This week’s showdown in Phoenix with Ross Ohlendorf was the Pirates’ first arbitration hearing since 2004, when Jack Wilson won his case and got $1.85 million.
The Pirates have worked hard in recent years to reach agreements with players rather than go to a hearing. One reason for that is the bumpy experience the club had with the arby process in the early 1990s.
In 1991, Cy Young winner Doug Drabek won his arbitration case against the Pirates. Drabek got a $3.35 million salary, which at the time was a record sum for arbitration.
Two days after Drabek’s hearing, Bobby Bonilla lost his case and got $2.4 million. A day later, Barry Bonds, the reigning NL MVP, also lost his hearing and got $2.3 million instead of the $3.25 he’d requested.
Bonds was insulted by the outcome of the hearing and by the fact that the Pirates chose to take it that far. Tempers flared during the hearing, which reportedly turned into a shouting match at one point.
Bonds’ relationship with the Pirates soured after his stormy hearing in ’91 — remember his spring training faceoff with Jim Leyland? — and that played a role in his departure after the ’92 season. Drabek and Bonilla also left as free agents, as their salaries escalated through the arbitration years to a point beyond what the Pirates were willing or able to pay.
It’s too soon to say what aftershocks, if any, will be felt from Ohlendorf’s hearing. So far, both sides are saying the right things.
“It’s part of the business,” GM Neal Huntington said. “It’s something you try to avoid. But when the decision of the panel is announced, you turn the page and move forward.”

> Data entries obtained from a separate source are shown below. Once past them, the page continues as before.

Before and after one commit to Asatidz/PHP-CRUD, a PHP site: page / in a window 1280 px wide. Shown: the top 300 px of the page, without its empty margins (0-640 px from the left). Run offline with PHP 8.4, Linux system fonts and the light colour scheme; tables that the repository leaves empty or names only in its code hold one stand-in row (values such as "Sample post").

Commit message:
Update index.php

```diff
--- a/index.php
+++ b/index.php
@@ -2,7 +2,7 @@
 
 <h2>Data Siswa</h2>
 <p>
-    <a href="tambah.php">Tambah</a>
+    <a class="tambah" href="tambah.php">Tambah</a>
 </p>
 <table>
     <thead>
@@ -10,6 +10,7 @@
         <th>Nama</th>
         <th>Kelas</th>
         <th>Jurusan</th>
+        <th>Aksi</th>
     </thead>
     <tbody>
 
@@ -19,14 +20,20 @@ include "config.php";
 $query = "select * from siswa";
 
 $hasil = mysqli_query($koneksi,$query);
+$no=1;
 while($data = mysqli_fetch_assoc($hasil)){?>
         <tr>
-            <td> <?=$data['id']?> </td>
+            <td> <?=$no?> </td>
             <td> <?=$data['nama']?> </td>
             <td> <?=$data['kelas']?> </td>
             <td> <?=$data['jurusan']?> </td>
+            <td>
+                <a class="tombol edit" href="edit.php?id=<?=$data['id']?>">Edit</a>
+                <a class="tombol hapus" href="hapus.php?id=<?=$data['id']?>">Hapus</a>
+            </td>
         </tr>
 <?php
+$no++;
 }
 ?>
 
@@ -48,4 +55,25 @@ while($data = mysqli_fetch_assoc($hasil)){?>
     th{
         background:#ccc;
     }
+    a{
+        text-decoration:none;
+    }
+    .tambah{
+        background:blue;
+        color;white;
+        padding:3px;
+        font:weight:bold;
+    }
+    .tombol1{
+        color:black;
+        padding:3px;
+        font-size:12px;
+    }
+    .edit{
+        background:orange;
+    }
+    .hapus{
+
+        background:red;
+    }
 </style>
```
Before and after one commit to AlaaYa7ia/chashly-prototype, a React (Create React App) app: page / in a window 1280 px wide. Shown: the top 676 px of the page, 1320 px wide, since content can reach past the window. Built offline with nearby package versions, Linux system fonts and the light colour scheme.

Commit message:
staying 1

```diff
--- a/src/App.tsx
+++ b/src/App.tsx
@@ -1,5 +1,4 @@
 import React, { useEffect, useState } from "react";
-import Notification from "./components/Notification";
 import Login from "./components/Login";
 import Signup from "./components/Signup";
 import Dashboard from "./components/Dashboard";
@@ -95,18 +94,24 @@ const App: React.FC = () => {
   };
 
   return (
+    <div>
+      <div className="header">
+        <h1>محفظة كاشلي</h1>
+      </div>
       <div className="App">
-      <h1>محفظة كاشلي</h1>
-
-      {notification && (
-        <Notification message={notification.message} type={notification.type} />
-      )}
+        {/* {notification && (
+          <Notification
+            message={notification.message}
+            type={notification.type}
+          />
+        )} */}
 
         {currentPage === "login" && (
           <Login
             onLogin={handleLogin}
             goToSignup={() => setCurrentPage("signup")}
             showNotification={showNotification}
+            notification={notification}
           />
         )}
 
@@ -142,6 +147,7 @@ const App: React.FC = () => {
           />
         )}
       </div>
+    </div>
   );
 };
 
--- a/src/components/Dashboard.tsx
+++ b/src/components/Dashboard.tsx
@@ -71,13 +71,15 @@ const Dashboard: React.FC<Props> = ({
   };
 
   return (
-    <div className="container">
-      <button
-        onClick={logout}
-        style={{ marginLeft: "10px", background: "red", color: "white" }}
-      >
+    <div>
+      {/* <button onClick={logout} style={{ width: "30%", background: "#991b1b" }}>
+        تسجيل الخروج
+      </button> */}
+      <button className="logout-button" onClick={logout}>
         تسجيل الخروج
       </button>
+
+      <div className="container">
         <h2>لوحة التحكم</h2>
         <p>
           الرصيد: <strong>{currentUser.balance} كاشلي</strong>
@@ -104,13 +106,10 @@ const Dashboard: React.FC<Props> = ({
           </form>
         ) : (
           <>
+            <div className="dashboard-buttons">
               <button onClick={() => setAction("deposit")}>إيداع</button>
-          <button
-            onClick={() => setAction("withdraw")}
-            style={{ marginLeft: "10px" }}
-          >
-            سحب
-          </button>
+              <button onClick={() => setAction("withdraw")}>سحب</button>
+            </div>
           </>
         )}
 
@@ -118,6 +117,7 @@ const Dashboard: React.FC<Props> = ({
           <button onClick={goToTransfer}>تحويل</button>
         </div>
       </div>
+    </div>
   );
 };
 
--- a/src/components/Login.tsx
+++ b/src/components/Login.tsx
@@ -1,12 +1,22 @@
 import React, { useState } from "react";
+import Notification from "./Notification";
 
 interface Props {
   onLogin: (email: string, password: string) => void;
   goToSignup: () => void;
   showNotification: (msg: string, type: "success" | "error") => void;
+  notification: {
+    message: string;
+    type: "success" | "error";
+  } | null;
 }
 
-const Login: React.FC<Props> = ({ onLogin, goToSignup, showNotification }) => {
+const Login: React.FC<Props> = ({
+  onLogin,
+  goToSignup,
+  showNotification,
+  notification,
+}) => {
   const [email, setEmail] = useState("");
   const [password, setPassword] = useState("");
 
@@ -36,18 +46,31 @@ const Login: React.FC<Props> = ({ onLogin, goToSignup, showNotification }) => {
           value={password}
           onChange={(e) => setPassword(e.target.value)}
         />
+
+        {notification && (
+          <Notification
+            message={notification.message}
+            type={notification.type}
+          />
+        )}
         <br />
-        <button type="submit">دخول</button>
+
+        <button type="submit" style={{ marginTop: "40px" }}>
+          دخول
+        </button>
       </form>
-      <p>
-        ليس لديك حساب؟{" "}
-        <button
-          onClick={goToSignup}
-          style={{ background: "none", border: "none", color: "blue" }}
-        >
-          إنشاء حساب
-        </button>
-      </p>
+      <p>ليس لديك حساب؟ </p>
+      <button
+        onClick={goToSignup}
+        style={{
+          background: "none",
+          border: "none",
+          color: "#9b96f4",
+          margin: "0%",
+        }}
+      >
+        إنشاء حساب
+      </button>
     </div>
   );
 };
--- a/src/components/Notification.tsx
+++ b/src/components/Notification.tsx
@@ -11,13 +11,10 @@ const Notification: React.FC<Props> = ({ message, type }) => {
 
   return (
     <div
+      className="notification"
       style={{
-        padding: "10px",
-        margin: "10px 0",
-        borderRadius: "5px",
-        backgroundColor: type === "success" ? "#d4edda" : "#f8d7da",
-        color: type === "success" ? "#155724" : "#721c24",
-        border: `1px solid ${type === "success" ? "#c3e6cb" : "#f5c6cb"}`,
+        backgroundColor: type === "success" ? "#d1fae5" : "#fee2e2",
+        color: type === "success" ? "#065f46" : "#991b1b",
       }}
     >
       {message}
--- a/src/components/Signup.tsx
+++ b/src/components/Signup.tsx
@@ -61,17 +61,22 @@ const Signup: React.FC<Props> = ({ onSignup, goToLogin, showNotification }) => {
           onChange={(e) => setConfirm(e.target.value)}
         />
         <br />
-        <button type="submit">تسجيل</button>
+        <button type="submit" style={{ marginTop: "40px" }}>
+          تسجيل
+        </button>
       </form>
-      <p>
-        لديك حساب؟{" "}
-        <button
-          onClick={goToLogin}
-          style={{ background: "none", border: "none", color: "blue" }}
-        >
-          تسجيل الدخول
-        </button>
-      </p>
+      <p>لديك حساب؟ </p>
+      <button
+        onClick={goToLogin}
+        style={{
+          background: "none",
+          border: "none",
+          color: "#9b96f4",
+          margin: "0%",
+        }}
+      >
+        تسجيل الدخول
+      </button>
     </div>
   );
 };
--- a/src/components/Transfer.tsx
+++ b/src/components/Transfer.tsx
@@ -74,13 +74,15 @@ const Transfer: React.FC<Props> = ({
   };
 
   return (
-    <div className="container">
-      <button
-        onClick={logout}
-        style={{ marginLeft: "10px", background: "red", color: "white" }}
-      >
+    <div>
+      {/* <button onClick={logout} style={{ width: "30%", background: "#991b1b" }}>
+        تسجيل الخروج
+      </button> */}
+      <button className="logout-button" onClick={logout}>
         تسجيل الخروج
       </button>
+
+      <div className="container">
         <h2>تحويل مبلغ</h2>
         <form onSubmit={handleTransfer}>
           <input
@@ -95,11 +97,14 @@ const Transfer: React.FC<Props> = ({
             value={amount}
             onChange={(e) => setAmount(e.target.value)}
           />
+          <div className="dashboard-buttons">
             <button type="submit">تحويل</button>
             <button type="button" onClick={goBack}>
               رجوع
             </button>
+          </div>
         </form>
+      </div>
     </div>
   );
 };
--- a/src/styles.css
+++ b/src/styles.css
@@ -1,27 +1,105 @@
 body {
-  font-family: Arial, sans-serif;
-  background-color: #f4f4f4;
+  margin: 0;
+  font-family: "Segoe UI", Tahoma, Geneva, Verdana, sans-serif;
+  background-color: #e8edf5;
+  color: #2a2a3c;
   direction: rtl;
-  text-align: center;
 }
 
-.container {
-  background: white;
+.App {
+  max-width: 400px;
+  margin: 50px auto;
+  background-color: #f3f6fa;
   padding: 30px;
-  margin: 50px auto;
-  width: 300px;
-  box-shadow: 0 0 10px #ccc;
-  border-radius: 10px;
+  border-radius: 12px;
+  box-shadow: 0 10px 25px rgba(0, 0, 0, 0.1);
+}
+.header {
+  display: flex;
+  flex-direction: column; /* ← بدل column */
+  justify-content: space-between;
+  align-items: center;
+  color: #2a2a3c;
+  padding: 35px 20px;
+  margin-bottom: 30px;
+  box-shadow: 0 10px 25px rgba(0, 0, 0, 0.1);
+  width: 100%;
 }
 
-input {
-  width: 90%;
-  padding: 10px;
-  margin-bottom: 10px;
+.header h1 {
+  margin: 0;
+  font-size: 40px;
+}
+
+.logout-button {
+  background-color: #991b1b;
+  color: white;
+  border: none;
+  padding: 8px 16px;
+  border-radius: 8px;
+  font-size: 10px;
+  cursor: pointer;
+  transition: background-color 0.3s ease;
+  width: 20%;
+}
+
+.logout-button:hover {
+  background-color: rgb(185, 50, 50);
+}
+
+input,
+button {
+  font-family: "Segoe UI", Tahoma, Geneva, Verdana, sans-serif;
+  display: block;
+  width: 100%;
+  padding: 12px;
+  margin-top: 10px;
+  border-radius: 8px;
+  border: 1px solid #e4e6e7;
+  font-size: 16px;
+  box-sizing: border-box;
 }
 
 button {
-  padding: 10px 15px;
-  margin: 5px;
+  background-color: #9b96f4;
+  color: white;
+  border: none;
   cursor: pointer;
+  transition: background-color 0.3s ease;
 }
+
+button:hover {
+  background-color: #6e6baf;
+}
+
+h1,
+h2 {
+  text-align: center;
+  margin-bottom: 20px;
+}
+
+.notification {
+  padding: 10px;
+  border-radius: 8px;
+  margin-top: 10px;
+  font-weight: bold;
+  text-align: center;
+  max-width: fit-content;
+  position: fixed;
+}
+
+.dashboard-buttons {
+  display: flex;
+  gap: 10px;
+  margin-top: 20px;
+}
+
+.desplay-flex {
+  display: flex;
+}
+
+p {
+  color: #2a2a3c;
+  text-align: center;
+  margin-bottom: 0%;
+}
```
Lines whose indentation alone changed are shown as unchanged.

“(The hearing) was something I spent a little time thinking about each day, but I wasn’t dwelling on it,” Ohlendorf said. “It would’ve been nice if we could’ve resolved it before (the hearing), but that didn’t happen. We had a difference of opinion. I understand where the Pirates were coming from and I hope they understand where we were coming from.”